As Newton's Laws states an object should be in rest or in constant velocity if no external force is applied. A man inside a stopped car cannot push the car as he is not giving any external force.But a man inside a bubble ball can make it move. What is the theory behind this? https://www.holleyweb.com/images/human_sized_hamster_ball_free_walking.jpg
The simple answer is that there is an external force, that of friction towards the ground. The man and the ball can thus change their velocity by using the friction provided by the ground, much in the same way we can walk by using the frictions on the ground.
An important follow up question, that the OP touches upon, is how the ball is actually made to move. Here again friction plays an important role by applying different amount of force in different direction a net movement can be achieved in any particular direction.
As an example, if the man decides to jump forward inside the ball, that will make the ball move forward. The reason is that when jumping forward the friction on the ground stops the ball from moving backwards, but when he lands, he transfers his momentum to the ball, which begins to roll.

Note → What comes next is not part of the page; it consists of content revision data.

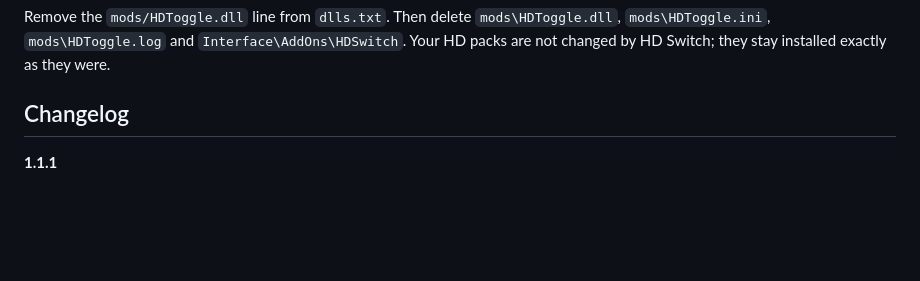
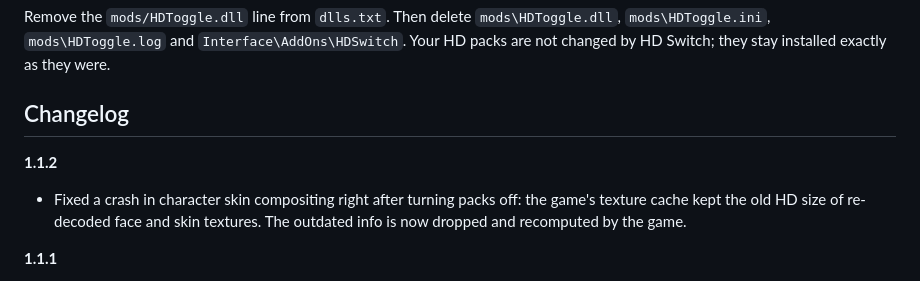
Before and after one commit to fmustafayaman/OctoWoW-HD-Switch, a Markdown page: README.md, the part around the change. Rendered like a GitHub page; blank space fills up the shorter version.

Commit message:
Update README for 1.1.2

```diff
--- a/README.md
+++ b/README.md
@@ -138,6 +138,11 @@ are not changed by HD Switch; they stay installed exactly as they were.
 
 ## Changelog
 
+**1.1.2**
+- Fixed a crash in character skin compositing right after turning packs off: the
+  game's texture cache kept the old HD size of re-decoded face and skin textures.
+  The outdated info is now dropped and recomputed by the game.
+
 **1.1.1**
 - Fixed a crash when toggling packs in the game (game objects such as campfires and
   chests were rebuilt with a wrong call into the game)
```
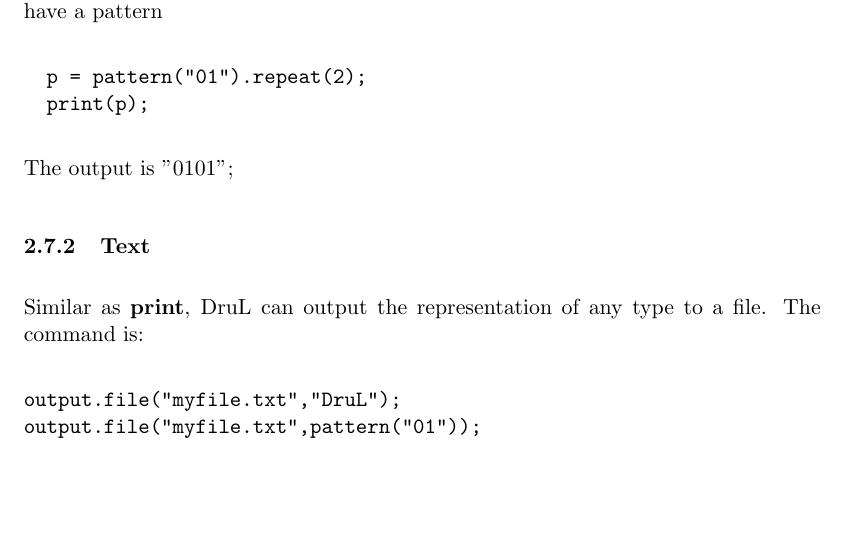
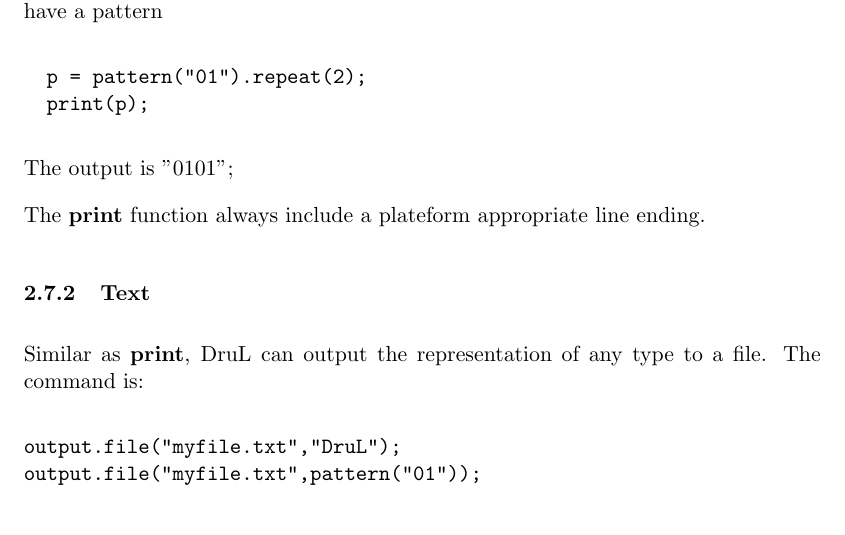
Before and after one commit to waseemilahi/drul, a LaTeX document (RefManual/RefManual.tex): part of page 13 of 16, cut so that both start at the same text, the shorter picture padded with empty space. Compiled offline with pdfLaTeX.

Commit message:
one line added to the print subsection

```diff
--- a/RefManual/RefManual.tex
+++ b/RefManual/RefManual.tex
@@ -441,6 +441,9 @@ the pattern. For example, if we have a pattern
 \end{verbatim}
 The output is "0101";
 
+The \textbf{print} function always include a plateform appropriate line
+ending.
+
 \subsubsection{Text}
 
 Similar as \textbf{print}, DruL can output the representation of any type
```
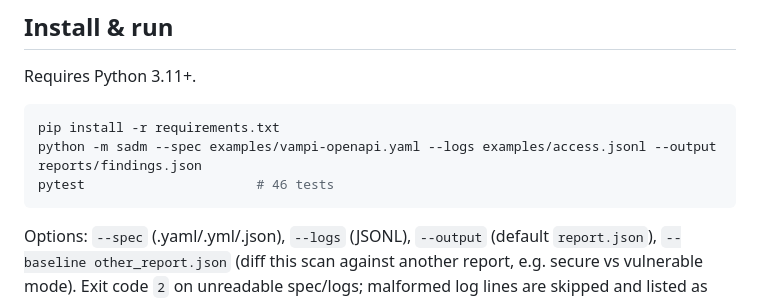
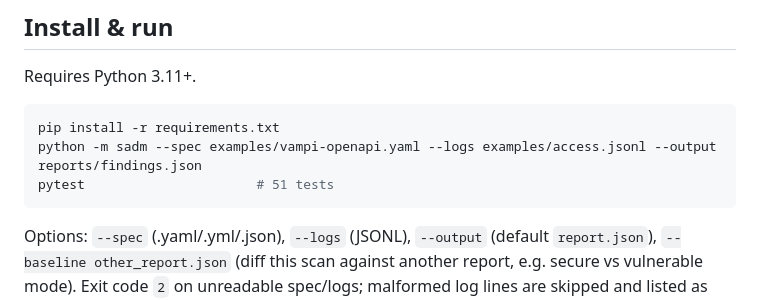
Before and after one commit to Neerajupadhayay2004/sadm, a Markdown page: README.md, the part around the change. Drawn GitHub-style.

Commit message:
docs: update test count after hardening

````diff
--- a/README.md
+++ b/README.md
@@ -34,7 +34,7 @@ Requires Python 3.11+.
 ```bash
 pip install -r requirements.txt
 python -m sadm --spec examples/vampi-openapi.yaml --logs examples/access.jsonl --output reports/findings.json
-pytest                      # 46 tests
+pytest                      # 51 tests
 ```
 
 Options: `--spec` (.yaml/.yml/.json), `--logs` (JSONL), `--output` (default `report.json`),
````
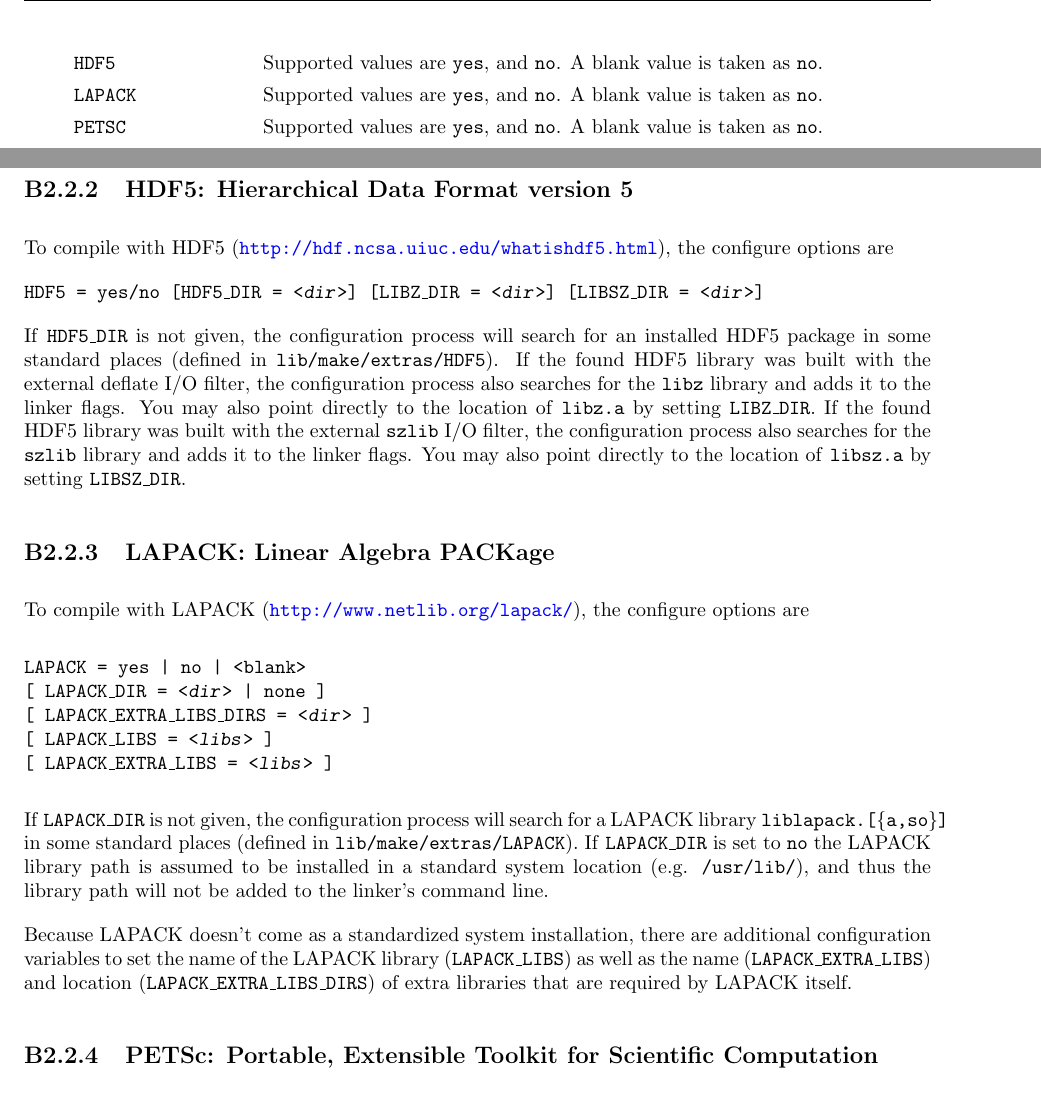
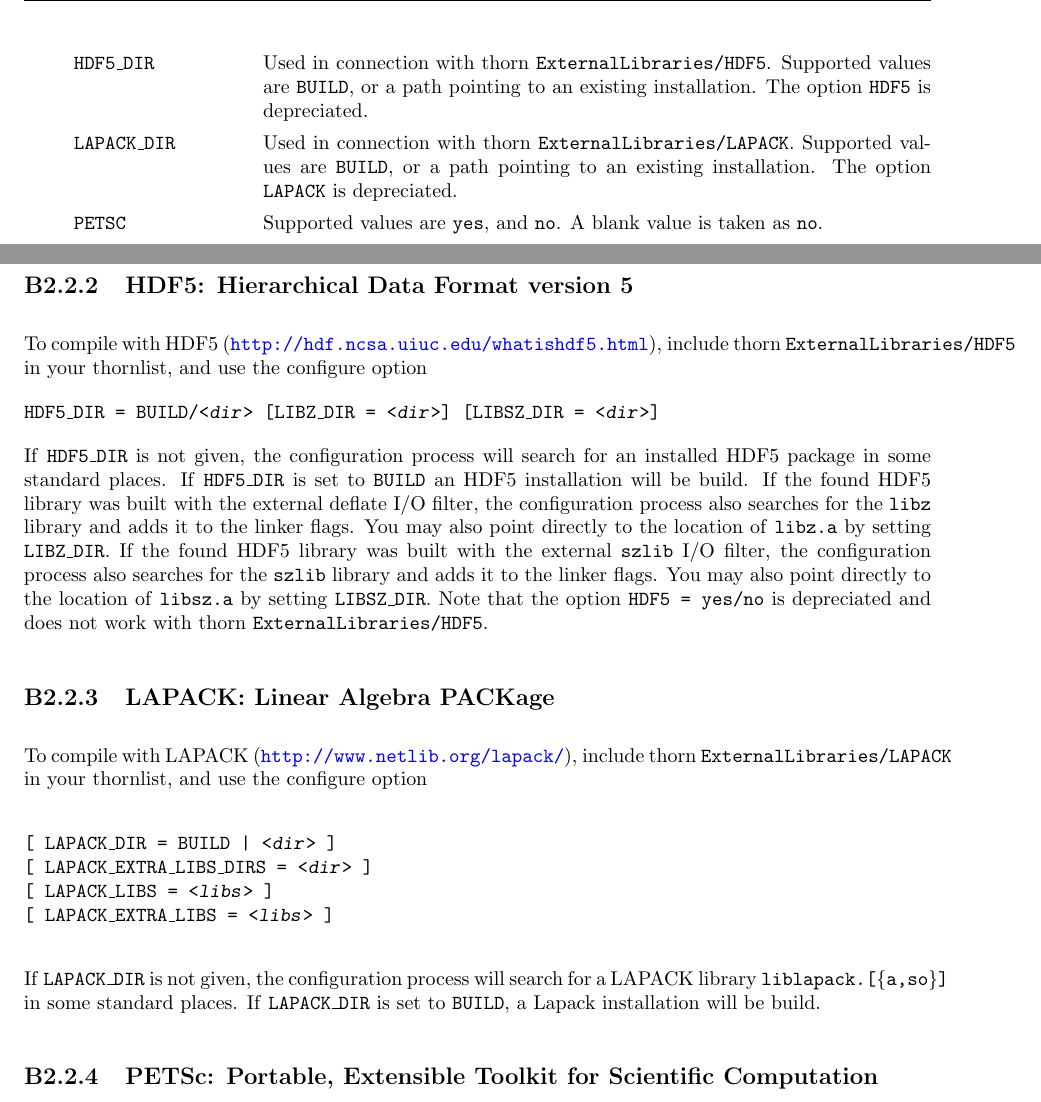
Before and after one commit to max-morris/Cactus, a LaTeX document (doc/UsersGuide/UsersGuide.tex, which reads doc/UsersGuide/Notes.tex): two parts of pages 25 and 27 of 162, joined at a grey line, cut at the place of the change. The pictures show the PDF file doc/UsersGuide.pdf that the author committed with the source.

Commit message:
document ExternalLibraries for HDF5 and Lapack
git-svn-id: https://svn.cactuscode.org/flesh/trunk@4743 17b73243-c579-4c4c-a9d2-2d5706c11dac

```diff
--- a/doc/UsersGuide/Notes.tex
+++ b/doc/UsersGuide/Notes.tex
@@ -551,11 +551,15 @@ which should be consulted for the full range of configuration options.
 \item [\texttt{MPI}] * The MPI package to use, if required. Supported values are
         \texttt{CUSTOM}, \texttt{NATIVE}, \texttt{MPICH}, or \texttt{LAM}.
 
-\item [\texttt{HDF5}]
-Supported values are \texttt{yes}, and \texttt{no}. A blank value is taken as \texttt{no}.
-
-\item [\texttt{LAPACK}]
-Supported values are \texttt{yes}, and \texttt{no}. A blank value is taken as \texttt{no}.
+\item [\texttt{HDF5\_DIR}]
+Used in connection with thorn \texttt{ExternalLibraries/HDF5}.
+Supported values are \texttt{BUILD}, or a path pointing to an existing installation. The
+option \texttt{HDF5} is depreciated.
+
+\item [\texttt{LAPACK\_DIR}]
+Used in connection with thorn \texttt{ExternalLibraries/LAPACK}.
+Supported values are \texttt{BUILD}, or a path pointing to an existing installation. The
+option \texttt{LAPACK} is depreciated.
 
 \item [\texttt{PETSC}]
 Supported values are \texttt{yes}, and \texttt{no}. A blank value is taken as \texttt{no}.
@@ -698,13 +702,14 @@ locations given in the files in \texttt{lib/make/extras/MPI}.
 \label{subsec:hdf5}
 
 To compile with HDF5 (\url{http://hdf.ncsa.uiuc.edu/whatishdf5.html}),
-the configure options are
-
-\texttt{HDF5 = yes/no [HDF5\_DIR = <\var{dir}>] [LIBZ\_DIR = <\var{dir}>] [LIBSZ\_DIR = <\var{dir}>]}
+include thorn \texttt{ExternalLibraries/HDF5} in your thornlist, and use
+the configure option
+
+\texttt{HDF5\_DIR = BUILD/<\var{dir}> [LIBZ\_DIR = <\var{dir}>] [LIBSZ\_DIR = <\var{dir}>]}
 
 If \texttt{HDF5\_DIR} is not given, the configuration process will search for an
-installed HDF5 package in some standard places (defined in
-\texttt{lib/make/extras/HDF5}).
+installed HDF5 package in some standard places. If \texttt{HDF5\_DIR} is set to
+\texttt{BUILD} an HDF5 installation will be build.
 If the found HDF5 library was built with the external deflate I/O filter,
 the configuration process also searches for the \texttt{libz} library and adds
 it to the linker flags. You may also point directly to the location of
@@ -713,34 +718,27 @@ If the found HDF5 library was built with the external \texttt{szlib} I/O filter,
 the configuration process also searches for the \texttt{szlib} library and adds
 it to the linker flags. You may also point directly to the location of
 \texttt{libsz.a} by setting \texttt{LIBSZ\_DIR}.
+Note that the option \texttt{HDF5 = yes/no} is depreciated and does not work with
+thorn \texttt{ExternalLibraries/HDF5}.
 
 
 \subsection{LAPACK: Linear Algebra PACKage}
 
 To compile with LAPACK (\url{http://www.netlib.org/lapack/}),
-the configure options are
+include thorn \texttt{ExternalLibraries/LAPACK} in your thornlist, and use
+the configure option
 
 \begin{alltt}
-LAPACK = yes | no | <blank>
-[ LAPACK\_DIR = <\var{dir}> | none ]
+[ LAPACK\_DIR = BUILD | <\var{dir}> ]
 [ LAPACK\_EXTRA\_LIBS\_DIRS = <\var{dir}> ]
 [ LAPACK\_LIBS = <\var{libs}> ]
 [ LAPACK\_EXTRA\_LIBS = <\var{libs}> ]
 \end{alltt}
 
 If \texttt{LAPACK\_DIR} is not given, the configuration process will search for a
-LAPACK library \texttt{liblapack.[\{a,so\}]} in some standard places (defined in
-\texttt{lib/make/extras/LAPACK}). If \texttt{LAPACK\_DIR} is set to \texttt{no}
-the LAPACK library path is assumed to be installed in a standard system location
-(e.g. \texttt{/usr/lib/}), and thus the library path will not be added to the
-linker's command line.
-
-Because LAPACK doesn't come as a standardized system installation, there are
-additional configuration variables to set the name of the LAPACK library
-(\texttt{LAPACK\_LIBS}) as well as the name (\texttt{LAPACK\_EXTRA\_LIBS}) and
-location (\texttt{LAPACK\_EXTRA\_LIBS\_DIRS}) of extra libraries that are
-required by LAPACK itself.
-
+LAPACK library \texttt{liblapack.[\{a,so\}]} in some standard places.
+If \texttt{LAPACK\_DIR} is set to \texttt{BUILD}, a Lapack installation will
+be build.
 
 \subsection{PETSc: Portable, Extensible Toolkit for Scientific Computation}
 
```
Also changed, not shown: doc/UsersGuide.pdf.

By moving his weight around inside the bubble ball, and utilizing friction between his body and the ball, coupled with friction between the ball and the ground, the man can cause gravitational force to topple the ball and move it over the ground.
If the center of mass of the ball moves to one side of the ball, gravity will topple the ball toward its center of mass. Because the ball is in a uniform gravitational field, the ball's center of gravity is also its center of mass. By changing the ball's center of mass, the man changes its center of gravity. When the center of gravity changes, gravity moves the ball.